*** SUPPLIED ENTRIES ***

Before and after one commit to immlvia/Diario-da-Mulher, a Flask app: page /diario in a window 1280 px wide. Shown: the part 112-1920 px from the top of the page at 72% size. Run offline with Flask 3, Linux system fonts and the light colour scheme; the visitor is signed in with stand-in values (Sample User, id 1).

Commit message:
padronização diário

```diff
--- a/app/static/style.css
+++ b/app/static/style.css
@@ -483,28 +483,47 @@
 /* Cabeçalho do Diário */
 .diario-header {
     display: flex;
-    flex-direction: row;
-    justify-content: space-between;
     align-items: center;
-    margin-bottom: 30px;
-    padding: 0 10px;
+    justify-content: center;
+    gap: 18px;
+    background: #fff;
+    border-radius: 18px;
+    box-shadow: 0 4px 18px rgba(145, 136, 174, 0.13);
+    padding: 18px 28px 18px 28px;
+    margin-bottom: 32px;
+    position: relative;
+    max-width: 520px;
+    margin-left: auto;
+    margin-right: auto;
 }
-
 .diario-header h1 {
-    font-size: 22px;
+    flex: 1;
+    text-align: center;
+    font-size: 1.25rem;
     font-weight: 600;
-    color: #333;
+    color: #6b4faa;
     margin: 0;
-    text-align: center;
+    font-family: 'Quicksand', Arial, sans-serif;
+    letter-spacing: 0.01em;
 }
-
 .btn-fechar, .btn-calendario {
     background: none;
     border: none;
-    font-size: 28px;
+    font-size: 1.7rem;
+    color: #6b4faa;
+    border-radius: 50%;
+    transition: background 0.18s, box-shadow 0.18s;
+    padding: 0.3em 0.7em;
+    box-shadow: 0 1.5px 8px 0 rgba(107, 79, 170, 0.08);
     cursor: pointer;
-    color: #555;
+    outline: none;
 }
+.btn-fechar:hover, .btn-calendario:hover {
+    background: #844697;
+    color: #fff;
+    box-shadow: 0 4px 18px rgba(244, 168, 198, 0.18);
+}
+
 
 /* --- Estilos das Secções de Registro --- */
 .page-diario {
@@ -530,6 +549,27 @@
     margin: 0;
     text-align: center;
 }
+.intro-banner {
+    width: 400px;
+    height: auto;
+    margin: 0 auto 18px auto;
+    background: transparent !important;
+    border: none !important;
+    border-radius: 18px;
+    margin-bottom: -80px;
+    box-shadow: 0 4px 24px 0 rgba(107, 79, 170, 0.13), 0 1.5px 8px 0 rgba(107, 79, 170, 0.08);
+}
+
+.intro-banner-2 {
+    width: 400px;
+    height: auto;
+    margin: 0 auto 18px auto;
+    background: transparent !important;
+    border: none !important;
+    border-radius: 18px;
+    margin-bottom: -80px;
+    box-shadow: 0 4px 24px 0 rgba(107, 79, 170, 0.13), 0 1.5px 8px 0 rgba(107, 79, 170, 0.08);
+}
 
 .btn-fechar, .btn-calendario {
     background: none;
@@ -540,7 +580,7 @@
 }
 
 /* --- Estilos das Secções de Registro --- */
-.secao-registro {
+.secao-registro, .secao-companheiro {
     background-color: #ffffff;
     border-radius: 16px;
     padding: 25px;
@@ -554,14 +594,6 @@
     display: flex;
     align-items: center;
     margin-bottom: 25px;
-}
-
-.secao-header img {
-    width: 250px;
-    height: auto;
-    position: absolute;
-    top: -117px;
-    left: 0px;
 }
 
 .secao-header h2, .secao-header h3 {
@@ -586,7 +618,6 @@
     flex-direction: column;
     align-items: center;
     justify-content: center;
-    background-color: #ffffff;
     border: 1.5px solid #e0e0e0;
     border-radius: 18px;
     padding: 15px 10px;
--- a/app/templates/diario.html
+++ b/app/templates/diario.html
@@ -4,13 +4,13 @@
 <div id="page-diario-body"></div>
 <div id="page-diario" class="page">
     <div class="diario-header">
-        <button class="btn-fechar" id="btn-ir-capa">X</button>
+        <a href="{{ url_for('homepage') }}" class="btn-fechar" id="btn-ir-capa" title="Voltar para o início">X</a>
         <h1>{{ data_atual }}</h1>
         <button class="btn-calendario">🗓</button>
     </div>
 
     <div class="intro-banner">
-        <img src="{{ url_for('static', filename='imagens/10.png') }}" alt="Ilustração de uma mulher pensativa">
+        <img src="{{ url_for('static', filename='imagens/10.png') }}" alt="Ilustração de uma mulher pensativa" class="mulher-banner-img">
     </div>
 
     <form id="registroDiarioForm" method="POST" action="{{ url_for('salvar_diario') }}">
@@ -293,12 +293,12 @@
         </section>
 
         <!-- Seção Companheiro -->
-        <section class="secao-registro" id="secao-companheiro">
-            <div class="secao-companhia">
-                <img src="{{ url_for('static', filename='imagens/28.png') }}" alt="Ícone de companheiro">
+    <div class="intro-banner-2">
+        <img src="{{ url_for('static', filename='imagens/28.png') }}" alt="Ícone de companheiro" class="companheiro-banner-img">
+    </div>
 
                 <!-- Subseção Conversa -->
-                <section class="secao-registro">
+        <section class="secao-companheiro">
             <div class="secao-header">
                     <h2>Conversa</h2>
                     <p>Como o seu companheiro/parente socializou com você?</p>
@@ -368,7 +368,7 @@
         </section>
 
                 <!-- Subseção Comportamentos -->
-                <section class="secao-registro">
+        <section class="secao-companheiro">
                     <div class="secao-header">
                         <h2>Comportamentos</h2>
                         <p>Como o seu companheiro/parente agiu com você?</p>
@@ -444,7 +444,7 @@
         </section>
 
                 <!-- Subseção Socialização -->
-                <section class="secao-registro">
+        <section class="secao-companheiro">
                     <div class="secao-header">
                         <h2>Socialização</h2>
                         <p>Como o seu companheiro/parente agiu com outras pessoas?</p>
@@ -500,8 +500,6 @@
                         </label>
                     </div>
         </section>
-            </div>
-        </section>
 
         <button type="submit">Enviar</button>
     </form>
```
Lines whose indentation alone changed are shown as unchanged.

***

[PROBLEM REQUIREMENTS] An acceptable answer repeats every entry exactly, with nothing omitted.

[OUTPUT OF THE EXERCISE]
Before and after one commit to immlvia/Diario-da-Mulher, a Flask app: page /diario in a window 1280 px wide. Shown: the part 112-1920 px from the top of the page at 72% size. Run offline with Flask 3, Linux system fonts and the light colour scheme; the visitor is signed in with stand-in values (Sample User, id 1).

Commit message:
padronização diário

```diff
--- a/app/static/style.css
+++ b/app/static/style.css
@@ -483,28 +483,47 @@
 /* Cabeçalho do Diário */
 .diario-header {
     display: flex;
-    flex-direction: row;
-    justify-content: space-between;
     align-items: center;
-    margin-bottom: 30px;
-    padding: 0 10px;
+    justify-content: center;
+    gap: 18px;
+    background: #fff;
+    border-radius: 18px;
+    box-shadow: 0 4px 18px rgba(145, 136, 174, 0.13);
+    padding: 18px 28px 18px 28px;
+    margin-bottom: 32px;
+    position: relative;
+    max-width: 520px;
+    margin-left: auto;
+    margin-right: auto;
 }
-
 .diario-header h1 {
-    font-size: 22px;
+    flex: 1;
+    text-align: center;
+    font-size: 1.25rem;
     font-weight: 600;
-    color: #333;
+    color: #6b4faa;
     margin: 0;
-    text-align: center;
+    font-family: 'Quicksand', Arial, sans-serif;
+    letter-spacing: 0.01em;
 }
-
 .btn-fechar, .btn-calendario {
     background: none;
     border: none;
-    font-size: 28px;
+    font-size: 1.7rem;
+    color: #6b4faa;
+    border-radius: 50%;
+    transition: background 0.18s, box-shadow 0.18s;
+    padding: 0.3em 0.7em;
+    box-shadow: 0 1.5px 8px 0 rgba(107, 79, 170, 0.08);
     cursor: pointer;
-    color: #555;
+    outline: none;
 }
+.btn-fechar:hover, .btn-calendario:hover {
+    background: #844697;
+    color: #fff;
+    box-shadow: 0 4px 18px rgba(244, 168, 198, 0.18);
+}
+
 
 /* --- Estilos das Secções de Registro --- */
 .page-diario {
@@ -530,6 +549,27 @@
     margin: 0;
     text-align: center;
 }
+.intro-banner {
+    width: 400px;
+    height: auto;
+    margin: 0 auto 18px auto;
+    background: transparent !important;
+    border: none !important;
+    border-radius: 18px;
+    margin-bottom: -80px;
+    box-shadow: 0 4px 24px 0 rgba(107, 79, 170, 0.13), 0 1.5px 8px 0 rgba(107, 79, 170, 0.08);
+}
+
+.intro-banner-2 {
+    width: 400px;
+    height: auto;
+    margin: 0 auto 18px auto;
+    background: transparent !important;
+    border: none !important;
+    border-radius: 18px;
+    margin-bottom: -80px;
+    box-shadow: 0 4px 24px 0 rgba(107, 79, 170, 0.13), 0 1.5px 8px 0 rgba(107, 79, 170, 0.08);
+}
 
 .btn-fechar, .btn-calendario {
     background: none;
@@ -540,7 +580,7 @@
 }
 
 /* --- Estilos das Secções de Registro --- */
-.secao-registro {
+.secao-registro, .secao-companheiro {
     background-color: #ffffff;
     border-radius: 16px;
     padding: 25px;
@@ -554,14 +594,6 @@
     display: flex;
     align-items: center;
     margin-bottom: 25px;
-}
-
-.secao-header img {
-    width: 250px;
-    height: auto;
-    position: absolute;
-    top: -117px;
-    left: 0px;
 }
 
 .secao-header h2, .secao-header h3 {
@@ -586,7 +618,6 @@
     flex-direction: column;
     align-items: center;
     justify-content: center;
-    background-color: #ffffff;
     border: 1.5px solid #e0e0e0;
     border-radius: 18px;
     padding: 15px 10px;
--- a/app/templates/diario.html
+++ b/app/templates/diario.html
@@ -4,13 +4,13 @@
 <div id="page-diario-body"></div>
 <div id="page-diario" class="page">
     <div class="diario-header">
-        <button class="btn-fechar" id="btn-ir-capa">X</button>
+        <a href="{{ url_for('homepage') }}" class="btn-fechar" id="btn-ir-capa" title="Voltar para o início">X</a>
         <h1>{{ data_atual }}</h1>
         <button class="btn-calendario">🗓</button>
     </div>
 
     <div class="intro-banner">
-        <img src="{{ url_for('static', filename='imagens/10.png') }}" alt="Ilustração de uma mulher pensativa">
+        <img src="{{ url_for('static', filename='imagens/10.png') }}" alt="Ilustração de uma mulher pensativa" class="mulher-banner-img">
     </div>
 
     <form id="registroDiarioForm" method="POST" action="{{ url_for('salvar_diario') }}">
@@ -293,12 +293,12 @@
         </section>
 
         <!-- Seção Companheiro -->
-        <section class="secao-registro" id="secao-companheiro">
-            <div class="secao-companhia">
-                <img src="{{ url_for('static', filename='imagens/28.png') }}" alt="Ícone de companheiro">
+    <div class="intro-banner-2">
+        <img src="{{ url_for('static', filename='imagens/28.png') }}" alt="Ícone de companheiro" class="companheiro-banner-img">
+    </div>
 
                 <!-- Subseção Conversa -->
-                <section class="secao-registro">
+        <section class="secao-companheiro">
             <div class="secao-header">
                     <h2>Conversa</h2>
                     <p>Como o seu companheiro/parente socializou com você?</p>
@@ -368,7 +368,7 @@
         </section>
 
                 <!-- Subseção Comportamentos -->
-                <section class="secao-registro">
+        <section class="secao-companheiro">
                     <div class="secao-header">
                         <h2>Comportamentos</h2>
                         <p>Como o seu companheiro/parente agiu com você?</p>
@@ -444,7 +444,7 @@
         </section>
 
                 <!-- Subseção Socialização -->
-                <section class="secao-registro">
+        <section class="secao-companheiro">
                     <div class="secao-header">
                         <h2>Socialização</h2>
                         <p>Como o seu companheiro/parente agiu com outras pessoas?</p>
@@ -500,8 +500,6 @@
                         </label>
                     </div>
         </section>
-            </div>
-        </section>
 
         <button type="submit">Enviar</button>
     </form>
```
Lines whose indentation alone changed are shown as unchanged.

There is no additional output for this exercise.